Spear phishing incidents in financial sectors are on the rise because they’re so effective. As a financial professional, you may receive fraudulent email requests that, on the surface, appear to come from a client. In some cases, a fake email is sent from an email account of an advisor’s long-time client—someone the advisor knows well and feels (maybe too) comfortable enough with to execute an emailed withdrawal request.
Because these emails include legitimate information (albeit obtained fraudulently), they’re extremely difficult to identify as fraudulent. Accounts are compromised, assets are stolen. Due to the rise in spear phishing, there’s also been an increase in regulatory fines levied against financial professionals due to fraudulent, third-party withdrawals from their clients’ accounts. Specific cases vary, but the stakes are high across the board. In two recent examples, a former Morgan Stanley professional and Wells Fargo Advisors representative were personally fined and suspended for falsely claiming verbal confirmations of wire transfer requests they received in fraudulent “client” emails.
With spear phishing, emails may be sent from the client’s actual email account that has been compromised (hacked) by a fraudster or from a different email account that only looks like the customer’s actual account. For example, if the client’s real email address is “JohnDoe@yahoo.com,” its fraudulent counterpart may be JohnD0e@yahoo.com. In both cases, the fraudster has included enough information about the client or about the financial professional that the emails appear to be legitimately sent from the client.
The addition of a clever new tactic
While phishing and spear phishing are not new, we are now seeing a new tactic. The fraudster, after sending a spear-phishing email to a financial professional, pretends to be the client and follows up with a phone call, thereby giving credibility to the email already sent. Be honest: Are financial advisors able to recognize all of their clients’ voices?

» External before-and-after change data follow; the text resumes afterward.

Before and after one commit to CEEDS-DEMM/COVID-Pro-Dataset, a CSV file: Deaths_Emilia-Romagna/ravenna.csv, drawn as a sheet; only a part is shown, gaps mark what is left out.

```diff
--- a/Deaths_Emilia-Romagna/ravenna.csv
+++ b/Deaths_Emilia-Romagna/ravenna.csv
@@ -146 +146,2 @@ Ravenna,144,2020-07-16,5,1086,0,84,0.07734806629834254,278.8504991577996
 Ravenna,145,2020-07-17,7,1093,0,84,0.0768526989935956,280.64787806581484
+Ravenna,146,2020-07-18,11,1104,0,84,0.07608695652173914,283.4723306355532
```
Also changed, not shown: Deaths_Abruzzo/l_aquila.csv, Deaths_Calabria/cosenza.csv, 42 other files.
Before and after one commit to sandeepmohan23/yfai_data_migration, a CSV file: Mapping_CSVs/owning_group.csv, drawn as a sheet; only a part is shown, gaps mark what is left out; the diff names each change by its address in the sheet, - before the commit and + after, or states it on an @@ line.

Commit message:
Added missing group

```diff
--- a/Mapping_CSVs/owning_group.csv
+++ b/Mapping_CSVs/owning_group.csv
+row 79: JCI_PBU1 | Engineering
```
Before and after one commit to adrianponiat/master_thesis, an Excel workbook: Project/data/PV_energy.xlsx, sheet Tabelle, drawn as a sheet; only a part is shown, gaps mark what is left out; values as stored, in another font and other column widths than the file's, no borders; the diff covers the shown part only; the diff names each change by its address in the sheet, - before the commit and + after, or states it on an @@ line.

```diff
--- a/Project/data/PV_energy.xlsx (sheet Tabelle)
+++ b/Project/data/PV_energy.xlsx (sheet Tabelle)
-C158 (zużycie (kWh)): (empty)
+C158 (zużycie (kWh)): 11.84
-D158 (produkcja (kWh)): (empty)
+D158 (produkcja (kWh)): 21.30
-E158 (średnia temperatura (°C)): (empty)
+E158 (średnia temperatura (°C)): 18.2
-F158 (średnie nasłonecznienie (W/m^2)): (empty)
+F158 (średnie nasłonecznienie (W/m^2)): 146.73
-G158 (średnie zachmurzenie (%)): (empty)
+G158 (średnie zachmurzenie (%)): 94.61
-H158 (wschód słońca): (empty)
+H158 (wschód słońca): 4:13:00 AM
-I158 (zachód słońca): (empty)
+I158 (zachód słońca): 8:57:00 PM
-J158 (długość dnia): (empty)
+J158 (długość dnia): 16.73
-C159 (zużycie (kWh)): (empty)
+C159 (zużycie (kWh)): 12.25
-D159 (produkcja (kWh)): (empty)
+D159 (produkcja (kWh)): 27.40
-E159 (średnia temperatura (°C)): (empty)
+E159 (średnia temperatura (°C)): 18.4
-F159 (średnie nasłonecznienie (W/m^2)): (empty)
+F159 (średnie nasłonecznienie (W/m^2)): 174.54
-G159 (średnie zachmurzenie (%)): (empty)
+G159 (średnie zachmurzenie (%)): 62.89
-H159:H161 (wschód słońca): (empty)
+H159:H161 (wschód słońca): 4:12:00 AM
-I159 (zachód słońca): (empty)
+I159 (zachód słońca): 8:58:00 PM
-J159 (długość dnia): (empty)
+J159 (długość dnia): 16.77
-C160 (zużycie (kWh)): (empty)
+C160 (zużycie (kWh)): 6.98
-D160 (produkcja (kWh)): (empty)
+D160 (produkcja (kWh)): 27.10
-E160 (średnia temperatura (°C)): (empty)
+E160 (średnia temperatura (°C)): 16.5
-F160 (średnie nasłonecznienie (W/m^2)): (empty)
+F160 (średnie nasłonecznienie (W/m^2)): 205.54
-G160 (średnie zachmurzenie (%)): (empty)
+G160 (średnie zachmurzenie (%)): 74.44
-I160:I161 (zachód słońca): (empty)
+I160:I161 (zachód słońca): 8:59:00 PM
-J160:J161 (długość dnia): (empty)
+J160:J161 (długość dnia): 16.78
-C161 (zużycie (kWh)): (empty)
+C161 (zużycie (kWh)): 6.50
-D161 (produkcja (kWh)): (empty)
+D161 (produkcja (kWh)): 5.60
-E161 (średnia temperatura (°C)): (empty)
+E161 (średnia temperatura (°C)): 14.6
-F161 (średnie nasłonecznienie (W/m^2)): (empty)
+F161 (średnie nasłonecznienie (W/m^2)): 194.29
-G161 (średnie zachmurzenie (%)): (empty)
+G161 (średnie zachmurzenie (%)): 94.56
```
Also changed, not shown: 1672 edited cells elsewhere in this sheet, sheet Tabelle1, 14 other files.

Admittedly, this is a clever tactic that can dupe the best of us, especially the unsuspecting. Consider a recent case: The fraudster successfully targeted a client who was very well known to a financial advisor’s office. When the office staff and advisor questioned the sound of the caller’s voice, the fraudster explained it away with a simple “illness from a cold.” Think about the many other voice-distorting factors we encounter every day—cell phones, poor signals, crowded buildings, general ambient noise—that essentially work in the fraudsters’ favor.
Today’s technology also allows fraudsters to “spoof” phone numbers and email addresses. This means that the phone number calling you appears as an entirely different number on your caller ID. For example, if my phone number is 205-555-1234, I can use a free, call-spoofing app online to make my phone number appear as a completely different number on your caller ID, including a different area code.
What to look for and what you can do
These scams are so realistic and effective that taking time to look below the surface is a critical first step with any and all emails! Approach all communications with a critical eye: Does something about an email, a follow-up call or anything else related to a transaction request seem even a little bit “off?” Or do you suspect (now having read these warnings) that an email could be from someone other than an actual client? If your instincts are telling you that something’s not quite right, contact the client to confirm that he or she sent the email.
Protecting client assets—and yourself
Here’s a good reminder for us all: Never act solely on instructions emailed from a client for disbursements, bank account changes or address changes without the client’s verbal confirmation. Be sure to call the client at a number you know is valid or speak with them in person.
There are a handful of best practices that will help safeguard clients’ assets from email phishing/spear-phishing schemes, not to mention protecting the integrity of your own processes and helping to avoid potential regulatory issues and penalties.
Follow your gut—and follow through
- Thoroughly read and examine every email you receive. Take time to take a second or third look.
- If you question even small details about the look or tone of an email, contact your client to verify the email’s authenticity.
Ryan Schwoebel, Manager, Special Investigative Unit and Anti-Money Laundering
For Financial Professional Use Only. Not for Use With Consumers.